Juvenile psoriatic arthritis is a relatively rare form of juvenile idiopathic arthritis (JIA) representing less than 10% of all JIA cases. Its prevalence has been estimated at between 1 and 10 children per 33,000 with an annual incidence of between 1 and 20 in 1,000,000. Psoriatic arthritis is a heterogeneous disease characterised by the association of psoriasis with one of two forms of arthritis: the association of psoriasis with an arthritis that most resembles oligoarticular arthritis with a risk of uveitis is more common in girls with onset at around 6 years of age, whereas the association of psoriasis with a form of arthritis that most resembles a spondylarthropathy is most common in boys and manifests later. Psoriatic arthritis is an autoimmune inflammatory disorder with hyperproduction of proinflammatory cytokines, most notably tumour necrosis factor (TNF)-alpha. The diagnostic criteria for the disease were established in established in 2001 at the last international meeting in Edmonton. According to these criteria, the disease is characterised by the presence of a form of arthritis and psoriasis, or by the presence of arthritis associated with at least one of the following signs: dactylitis, ungual pitting or onycholysis, and a familiy history of psoriasis in the parents or a first-degree relative. Exclusion criteria include: HLA B27-positivity in males with onset of arthritis after 6 years of age; detection of rheumatoid Factor IgM in two test samples taken three months apart; the presence of ankylosing spondylarthritis, enthesitis and arthritis, sacroiliitis with an inflammatory enteropathy or acute anterior uveitis in the patient or a family history or one of these conditions in a parent or first-degree relative; and the presence of systemic arthritis in the patient. The differential diagnosis includes other diseases associated with arthritis (infectious, inflammatory and haematooncologic diseases), in particular those associated with more common forms of arthritis or with cutaneous psoriasis that occurs after arthritis. Treatment is best managed in a specialised centre by a paediatric rheumatologist. As for other forms of JIA, treatment of psoriatic arthritis revolves around administration of non-steroidal anti-inflammatory agents (NSAIDS), in some cases associated with intraarticular injections of delayed-action corticoids (triamcinolone hexacetonide). The role of disease-modifying antirheumatic drugs (methotrexate or biotherapeutic agents) has not yet been firmly established.

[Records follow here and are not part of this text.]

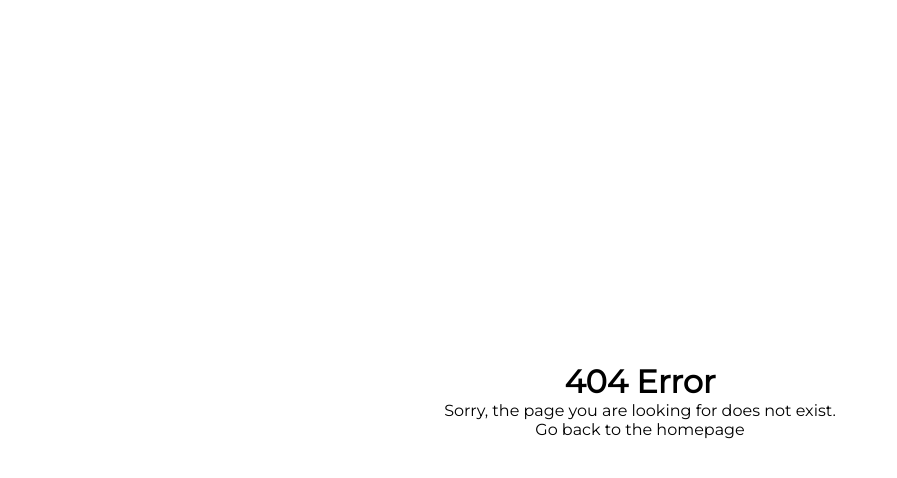
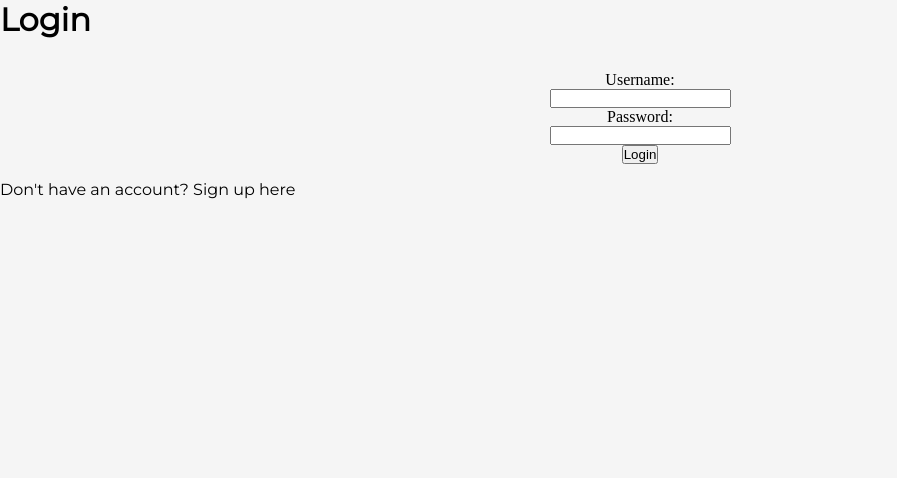
Before and after one commit to CSCD488-Winter2024/project-description-user-stories-and-glossary-project-unknown, a React (Vite) app in the folder DonutParade/: page /login in a window 1280 px wide. Before the commit this address had no page. Shown: the top 478 px of the page, without its empty margins (0-897 px from the left). Built offline with nearby package versions, Linux system fonts and the light colour scheme.

Commit message:
Added Signup and Login pages for testing

```diff
--- a/DonutParade/src/components/Navbar.jsx
+++ b/DonutParade/src/components/Navbar.jsx
@@ -11,7 +11,7 @@ function Navbar() {
             <li><a href="/contact"><p>Contact</p></a></li>
             <li><a href="/about"><p>About</p></a></li>
             <li><a href="/cart"><img src={Cart} alt="Cart" id='Cart' /></a></li>
-            <li><a href="/user"><img src={User} alt='User' id='User'></img></a></li>
+            <li><a href="/login"><img src={User} alt='User' id='User'></img></a></li>
         </ul>
 
     </div>
--- a/DonutParade/src/pages/Login.jsx
+++ b/DonutParade/src/pages/Login.jsx
@@ -1,17 +1,23 @@
 import React from 'react'
+import '../styles/Login.css'
 
 function Login() {
   return (
     <div className='Login'>
 
         <h1>Login</h1>
-        <form>
+        <form id='loginContainer' method="post">
           <label for='username'>Username:</label>
           <input type='text' id='username' name='username' required />
           <label for='password'>Password:</label>
           <input type='password' id='password' name='password' required />
           <input type='submit' value='Login' />
         </form>
+
+        {/* if login is successful, put the user into the User page */}
+        {/* if login is unsuccessful, show an error message */}
+        <p>Don't have an account? <a href='/signup'>Sign up here</a></p>
+
 
 
 
--- /dev/null
+++ b/DonutParade/src/pages/Signup.jsx
@@ -0,0 +1,27 @@
+import React from 'react'
+
+function Signup() {
+  return (
+    <div>
+
+        <h1>Signup</h1>
+        <form id='signupContainer'>
+          <label for='username'>Username:</label>
+          <input type='text' id='username' name='username' required />
+          <label for='password'>Password:</label>
+          <input type='password' id='password' name='password' required />
+          <label for='email'>Email:</label>
+          <input type='email' id='email' name='email' required />
+          <input type='submit' value='Signup' />
+        </form>
+
+        {/* if signup is successful, put the user into the User page */}
+        {/* if signup is unsuccessful, show an error message */}
+        <p>Already have an account? <a href='/login'>Login here</a></p>
+
+
+    </div>
+  )
+}
+
+export default Signup
--- /dev/null
+++ b/DonutParade/src/styles/Login.css
@@ -0,0 +1,26 @@
+* {
+    margin: 0;
+    padding: 0;
+}
+
+.Login, html {
+    height: 100%;
+    width: 100%;
+}
+
+.Login {
+    width: 100vw;
+    height: 100vh;
+    display: flex;
+    flex-direction: column;
+    background-color: #f5f5f5;
+}
+
+#loginContainer {
+    display: flex;
+    flex-direction: column;
+    align-items: center;
+    justify-content: center;
+    padding: 1rem;
+    margin-top: 1rem;
+}
```
Also changed, not shown: DonutParade/src/App.jsx (+10 -0 lines).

Depending on the case, the prognosis appears to be similar to that for patients with oligoarticular arthritis or enthesitis-related arthritis (see these terms) but as the disease is very rare, few studies have been performed.
Last update: January 2007